*PROBLEM TO SOLVE*
From the listing below, extract every line in which the word "hover" appears.

*EXERCISE MATERIAL*
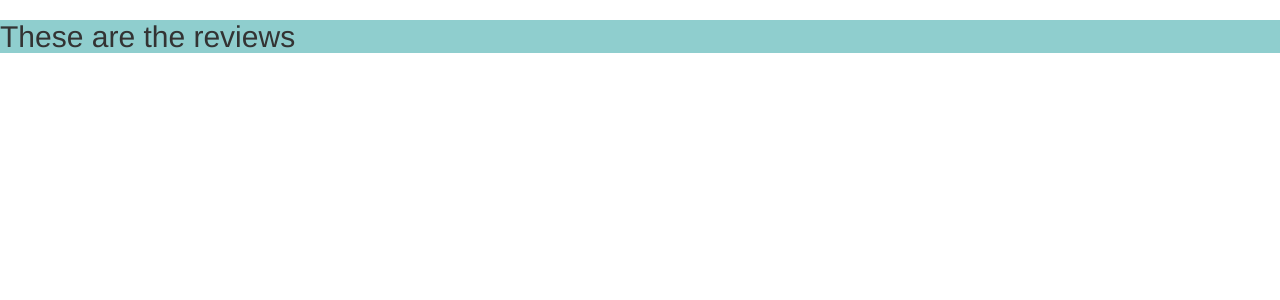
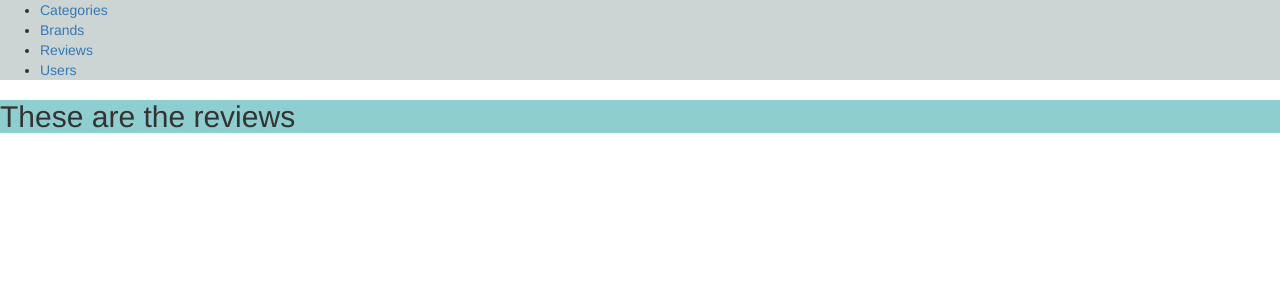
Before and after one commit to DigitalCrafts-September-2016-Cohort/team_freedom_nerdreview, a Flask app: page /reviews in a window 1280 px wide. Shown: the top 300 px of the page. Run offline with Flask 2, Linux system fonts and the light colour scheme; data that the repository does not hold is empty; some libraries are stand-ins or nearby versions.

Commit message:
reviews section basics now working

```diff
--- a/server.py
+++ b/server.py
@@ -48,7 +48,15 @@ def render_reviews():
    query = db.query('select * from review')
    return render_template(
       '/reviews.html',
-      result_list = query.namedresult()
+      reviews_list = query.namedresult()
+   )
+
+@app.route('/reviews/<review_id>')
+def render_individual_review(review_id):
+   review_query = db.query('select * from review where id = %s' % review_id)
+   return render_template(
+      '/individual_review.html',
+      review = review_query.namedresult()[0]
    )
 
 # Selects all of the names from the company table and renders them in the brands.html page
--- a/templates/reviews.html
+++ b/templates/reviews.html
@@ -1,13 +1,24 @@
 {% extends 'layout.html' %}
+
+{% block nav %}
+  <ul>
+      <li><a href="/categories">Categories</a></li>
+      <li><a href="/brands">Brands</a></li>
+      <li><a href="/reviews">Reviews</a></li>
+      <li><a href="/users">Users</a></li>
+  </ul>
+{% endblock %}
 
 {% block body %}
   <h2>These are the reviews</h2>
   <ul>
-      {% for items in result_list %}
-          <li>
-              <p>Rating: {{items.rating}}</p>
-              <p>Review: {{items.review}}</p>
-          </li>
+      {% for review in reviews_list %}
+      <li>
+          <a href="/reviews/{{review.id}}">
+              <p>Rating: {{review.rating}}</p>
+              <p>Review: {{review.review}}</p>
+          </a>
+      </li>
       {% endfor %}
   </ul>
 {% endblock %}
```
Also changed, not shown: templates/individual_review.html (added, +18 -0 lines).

...

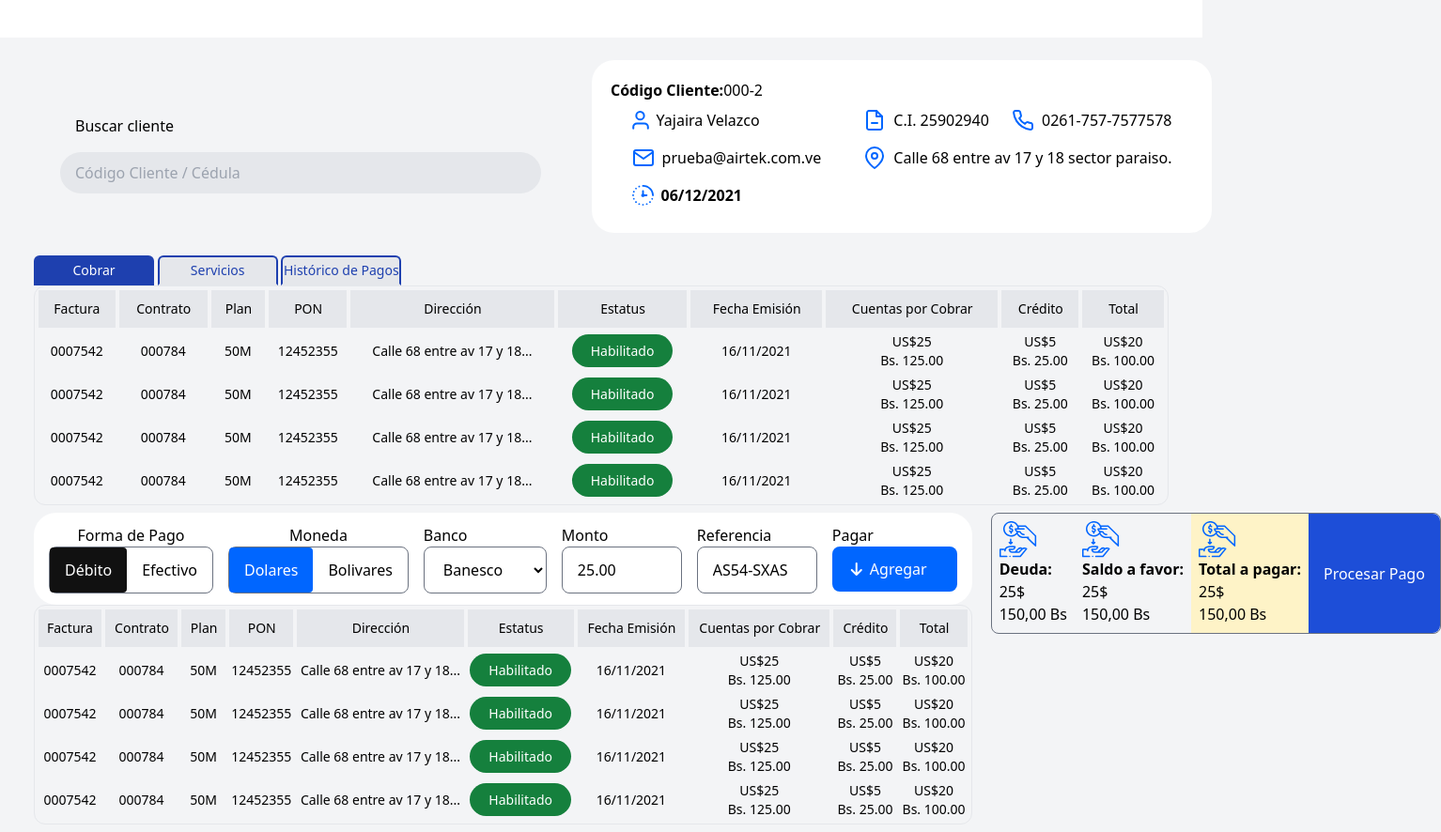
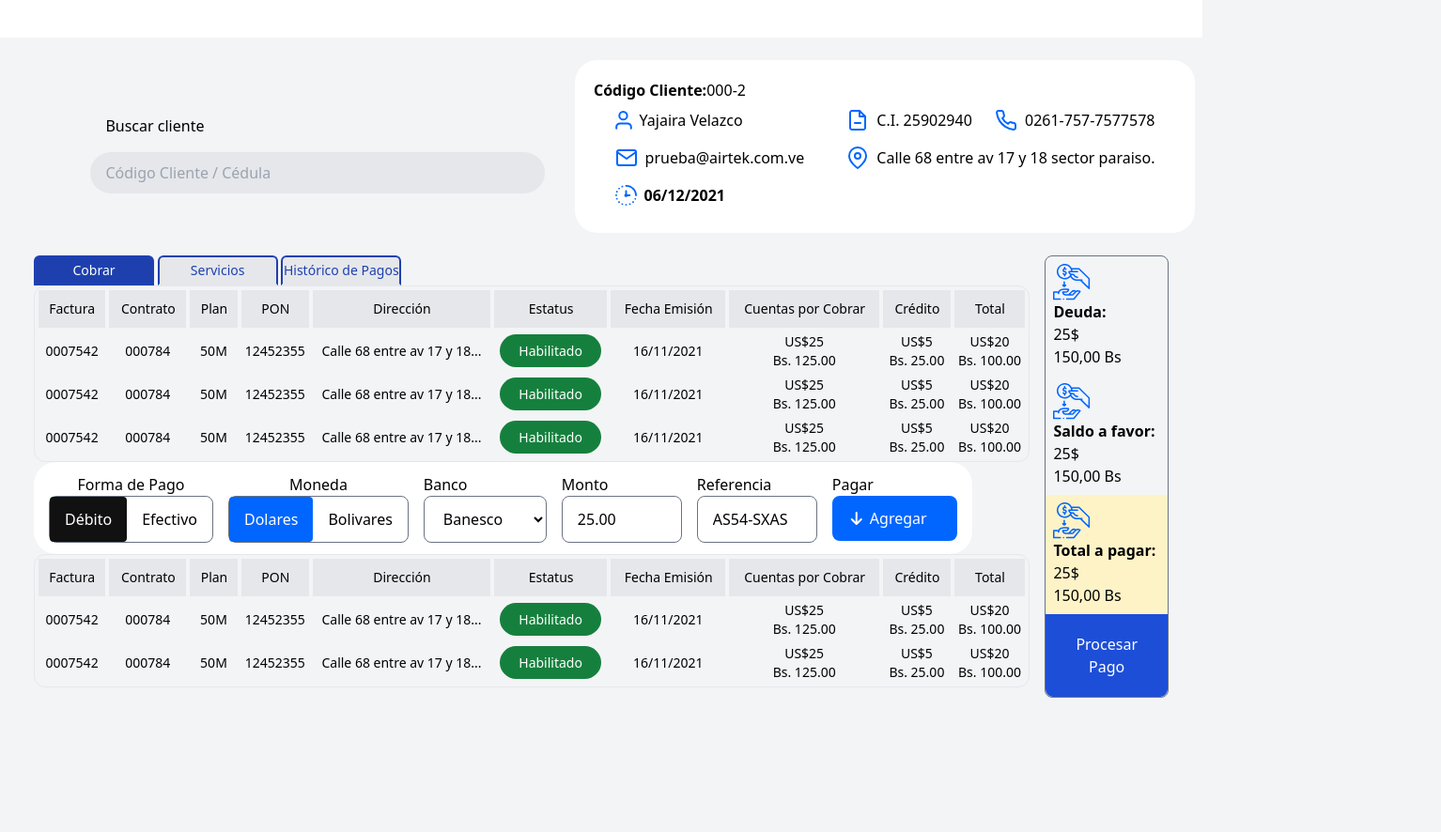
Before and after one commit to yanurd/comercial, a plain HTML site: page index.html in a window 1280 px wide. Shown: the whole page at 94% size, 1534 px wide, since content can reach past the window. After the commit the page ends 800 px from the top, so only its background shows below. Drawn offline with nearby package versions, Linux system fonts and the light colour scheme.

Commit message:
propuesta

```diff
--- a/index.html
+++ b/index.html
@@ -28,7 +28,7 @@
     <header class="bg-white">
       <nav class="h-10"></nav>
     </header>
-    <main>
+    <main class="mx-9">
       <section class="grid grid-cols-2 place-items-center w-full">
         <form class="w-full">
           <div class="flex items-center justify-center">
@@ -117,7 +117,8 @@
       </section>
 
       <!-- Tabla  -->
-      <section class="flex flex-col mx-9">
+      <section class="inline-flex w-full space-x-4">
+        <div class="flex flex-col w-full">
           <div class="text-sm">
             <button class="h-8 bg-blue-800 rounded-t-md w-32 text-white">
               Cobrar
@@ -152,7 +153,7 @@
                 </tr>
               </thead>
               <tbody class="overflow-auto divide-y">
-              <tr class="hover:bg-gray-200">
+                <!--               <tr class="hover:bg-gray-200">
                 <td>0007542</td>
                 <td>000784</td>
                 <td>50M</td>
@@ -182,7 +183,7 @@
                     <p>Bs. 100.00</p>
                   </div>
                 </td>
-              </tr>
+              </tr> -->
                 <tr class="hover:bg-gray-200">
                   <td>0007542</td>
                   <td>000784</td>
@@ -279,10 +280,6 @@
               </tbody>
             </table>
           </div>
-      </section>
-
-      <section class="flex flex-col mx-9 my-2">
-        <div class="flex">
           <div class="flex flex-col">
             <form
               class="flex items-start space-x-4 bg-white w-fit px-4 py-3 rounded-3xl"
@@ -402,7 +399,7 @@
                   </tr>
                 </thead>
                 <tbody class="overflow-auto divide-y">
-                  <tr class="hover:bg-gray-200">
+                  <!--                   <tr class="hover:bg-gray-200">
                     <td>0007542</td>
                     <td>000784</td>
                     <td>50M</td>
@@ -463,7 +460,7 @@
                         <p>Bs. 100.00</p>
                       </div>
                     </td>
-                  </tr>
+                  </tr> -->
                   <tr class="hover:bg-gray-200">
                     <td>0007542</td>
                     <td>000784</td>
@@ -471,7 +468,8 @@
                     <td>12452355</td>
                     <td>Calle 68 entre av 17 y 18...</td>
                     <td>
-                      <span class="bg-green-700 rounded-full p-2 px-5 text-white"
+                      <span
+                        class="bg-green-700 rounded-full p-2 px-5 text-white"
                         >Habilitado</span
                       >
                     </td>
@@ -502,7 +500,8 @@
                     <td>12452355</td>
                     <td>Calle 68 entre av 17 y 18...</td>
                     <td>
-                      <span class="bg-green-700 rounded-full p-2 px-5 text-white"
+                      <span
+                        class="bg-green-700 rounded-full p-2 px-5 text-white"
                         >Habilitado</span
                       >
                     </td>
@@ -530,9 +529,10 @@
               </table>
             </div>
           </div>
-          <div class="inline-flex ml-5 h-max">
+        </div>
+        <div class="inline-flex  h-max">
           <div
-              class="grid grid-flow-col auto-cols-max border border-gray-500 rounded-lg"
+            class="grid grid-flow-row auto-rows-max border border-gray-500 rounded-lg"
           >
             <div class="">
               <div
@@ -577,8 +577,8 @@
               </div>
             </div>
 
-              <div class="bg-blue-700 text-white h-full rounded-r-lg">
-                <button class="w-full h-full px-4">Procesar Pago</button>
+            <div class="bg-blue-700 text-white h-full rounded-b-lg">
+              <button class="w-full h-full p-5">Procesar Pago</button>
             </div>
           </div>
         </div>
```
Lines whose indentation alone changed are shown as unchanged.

==

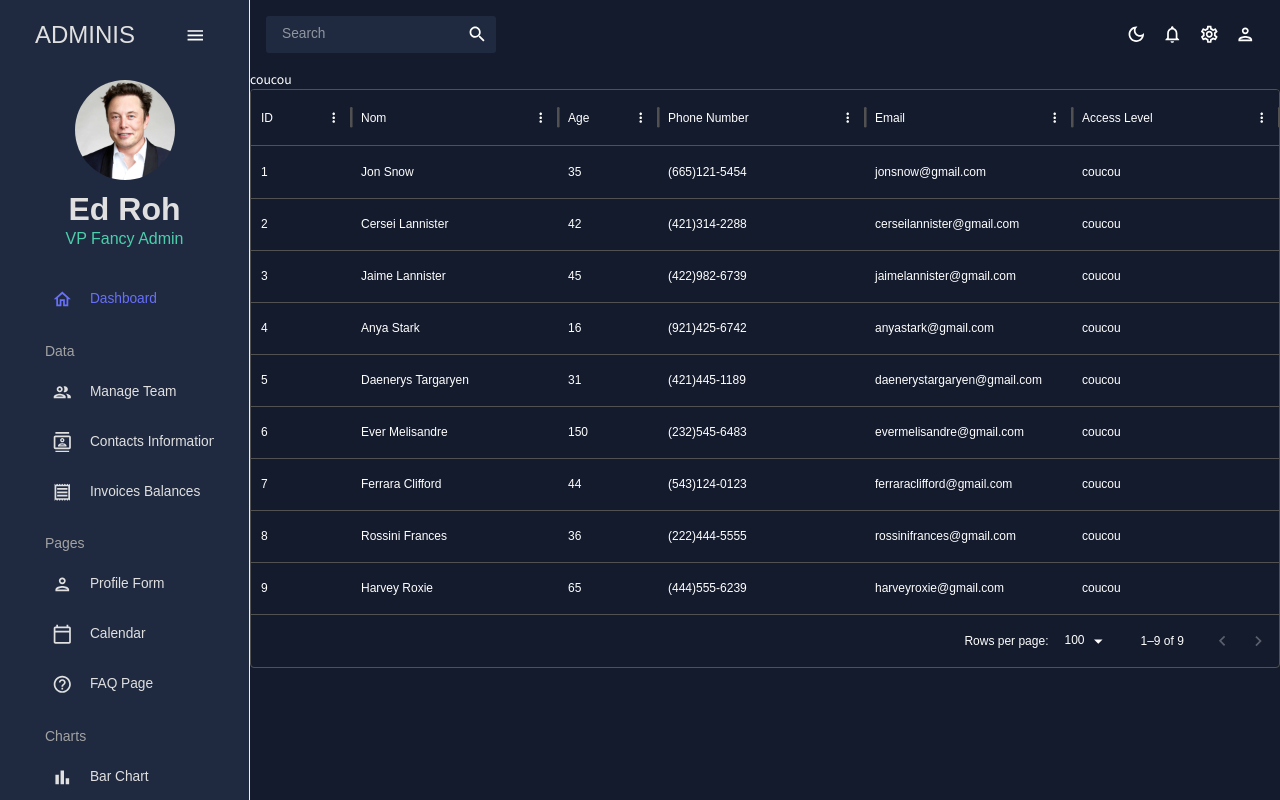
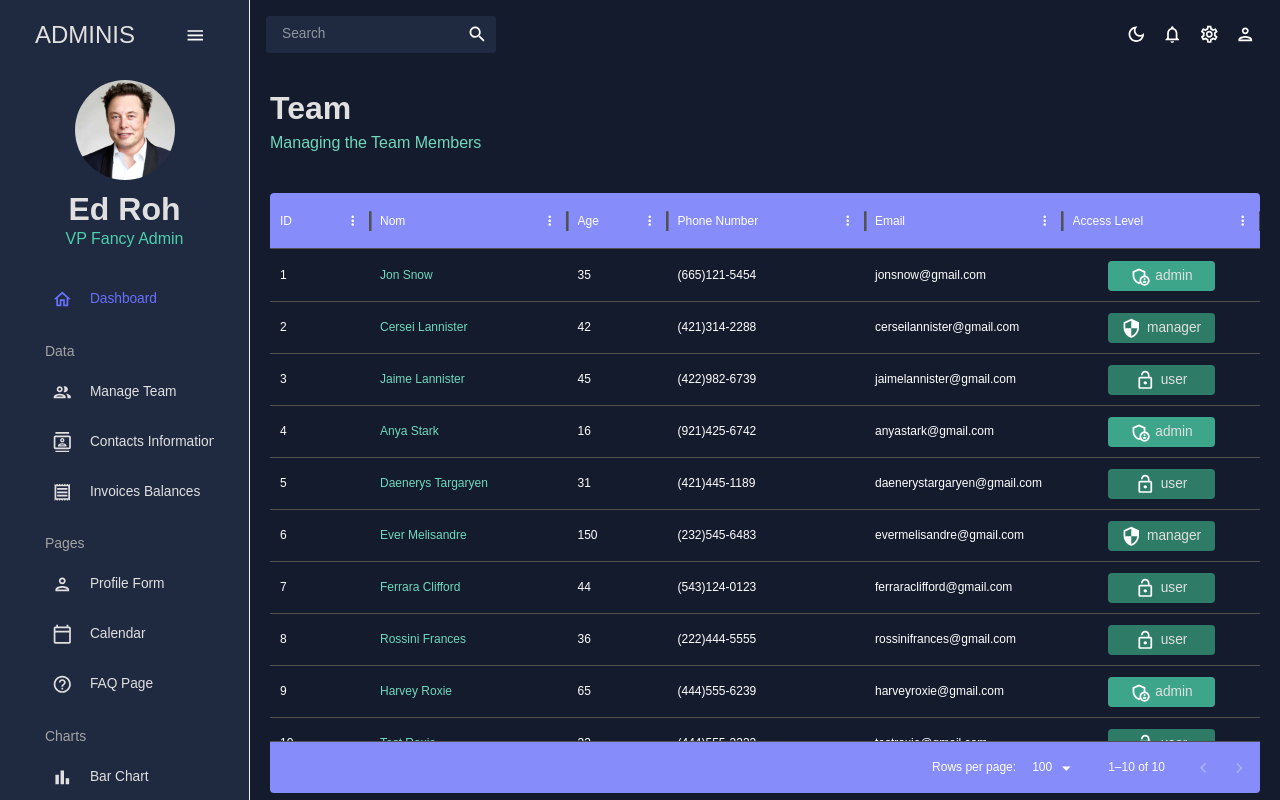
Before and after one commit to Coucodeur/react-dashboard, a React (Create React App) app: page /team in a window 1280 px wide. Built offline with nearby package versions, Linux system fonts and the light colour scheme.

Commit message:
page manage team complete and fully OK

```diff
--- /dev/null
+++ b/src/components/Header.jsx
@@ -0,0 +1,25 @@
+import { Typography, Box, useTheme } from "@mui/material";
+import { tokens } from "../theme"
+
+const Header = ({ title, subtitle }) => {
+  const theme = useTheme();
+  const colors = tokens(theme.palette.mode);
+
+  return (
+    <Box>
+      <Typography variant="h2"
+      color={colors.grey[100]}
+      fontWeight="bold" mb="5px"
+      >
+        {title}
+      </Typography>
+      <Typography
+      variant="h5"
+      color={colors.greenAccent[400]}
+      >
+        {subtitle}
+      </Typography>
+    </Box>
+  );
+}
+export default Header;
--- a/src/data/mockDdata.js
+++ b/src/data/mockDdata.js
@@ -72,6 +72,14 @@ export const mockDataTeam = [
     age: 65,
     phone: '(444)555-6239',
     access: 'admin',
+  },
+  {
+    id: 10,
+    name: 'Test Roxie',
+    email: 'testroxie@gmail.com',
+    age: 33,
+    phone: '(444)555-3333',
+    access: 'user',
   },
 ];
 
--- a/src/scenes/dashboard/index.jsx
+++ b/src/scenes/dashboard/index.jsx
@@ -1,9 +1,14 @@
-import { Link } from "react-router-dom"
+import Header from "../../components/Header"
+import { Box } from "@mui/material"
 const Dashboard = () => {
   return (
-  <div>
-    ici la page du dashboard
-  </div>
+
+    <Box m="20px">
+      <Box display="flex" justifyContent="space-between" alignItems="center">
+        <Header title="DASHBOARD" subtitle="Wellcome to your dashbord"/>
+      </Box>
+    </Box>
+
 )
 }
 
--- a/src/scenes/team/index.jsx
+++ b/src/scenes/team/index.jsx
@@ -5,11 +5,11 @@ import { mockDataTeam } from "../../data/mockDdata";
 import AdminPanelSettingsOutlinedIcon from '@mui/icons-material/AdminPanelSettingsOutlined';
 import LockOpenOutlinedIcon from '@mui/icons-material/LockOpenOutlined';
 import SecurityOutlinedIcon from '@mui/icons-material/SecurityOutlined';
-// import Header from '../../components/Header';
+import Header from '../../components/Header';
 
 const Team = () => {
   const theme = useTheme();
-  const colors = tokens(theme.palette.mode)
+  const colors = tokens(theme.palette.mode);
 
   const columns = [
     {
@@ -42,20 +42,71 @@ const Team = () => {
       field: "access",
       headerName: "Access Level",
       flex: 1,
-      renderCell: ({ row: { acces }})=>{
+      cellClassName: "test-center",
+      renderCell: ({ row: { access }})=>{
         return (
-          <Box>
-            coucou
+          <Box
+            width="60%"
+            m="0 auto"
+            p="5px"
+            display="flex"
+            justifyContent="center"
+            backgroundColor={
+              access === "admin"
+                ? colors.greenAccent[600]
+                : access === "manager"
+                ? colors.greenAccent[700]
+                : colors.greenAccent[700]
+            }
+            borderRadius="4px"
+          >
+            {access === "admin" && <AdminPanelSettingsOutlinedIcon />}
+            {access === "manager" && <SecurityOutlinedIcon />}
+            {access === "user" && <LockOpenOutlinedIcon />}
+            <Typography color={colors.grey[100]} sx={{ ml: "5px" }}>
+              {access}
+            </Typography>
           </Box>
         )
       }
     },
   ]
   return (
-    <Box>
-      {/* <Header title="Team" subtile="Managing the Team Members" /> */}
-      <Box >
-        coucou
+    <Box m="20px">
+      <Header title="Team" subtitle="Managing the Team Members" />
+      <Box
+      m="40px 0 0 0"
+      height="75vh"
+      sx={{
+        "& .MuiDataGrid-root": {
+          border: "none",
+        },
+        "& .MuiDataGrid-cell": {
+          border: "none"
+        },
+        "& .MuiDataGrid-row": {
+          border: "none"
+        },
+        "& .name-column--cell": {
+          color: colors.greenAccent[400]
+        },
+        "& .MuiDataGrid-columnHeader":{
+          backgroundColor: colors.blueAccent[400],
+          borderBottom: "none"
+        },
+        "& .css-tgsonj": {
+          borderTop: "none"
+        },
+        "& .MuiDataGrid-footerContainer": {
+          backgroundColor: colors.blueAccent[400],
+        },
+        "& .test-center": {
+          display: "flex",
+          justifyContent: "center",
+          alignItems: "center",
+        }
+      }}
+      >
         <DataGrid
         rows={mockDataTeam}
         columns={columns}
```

*REPLY TO THE EXERCISE*
-              <tr class="hover:bg-gray-200">
+                <!--               <tr class="hover:bg-gray-200">
                 <tr class="hover:bg-gray-200">
-                  <tr class="hover:bg-gray-200">
+                  <!--                   <tr class="hover:bg-gray-200">
                   <tr class="hover:bg-gray-200">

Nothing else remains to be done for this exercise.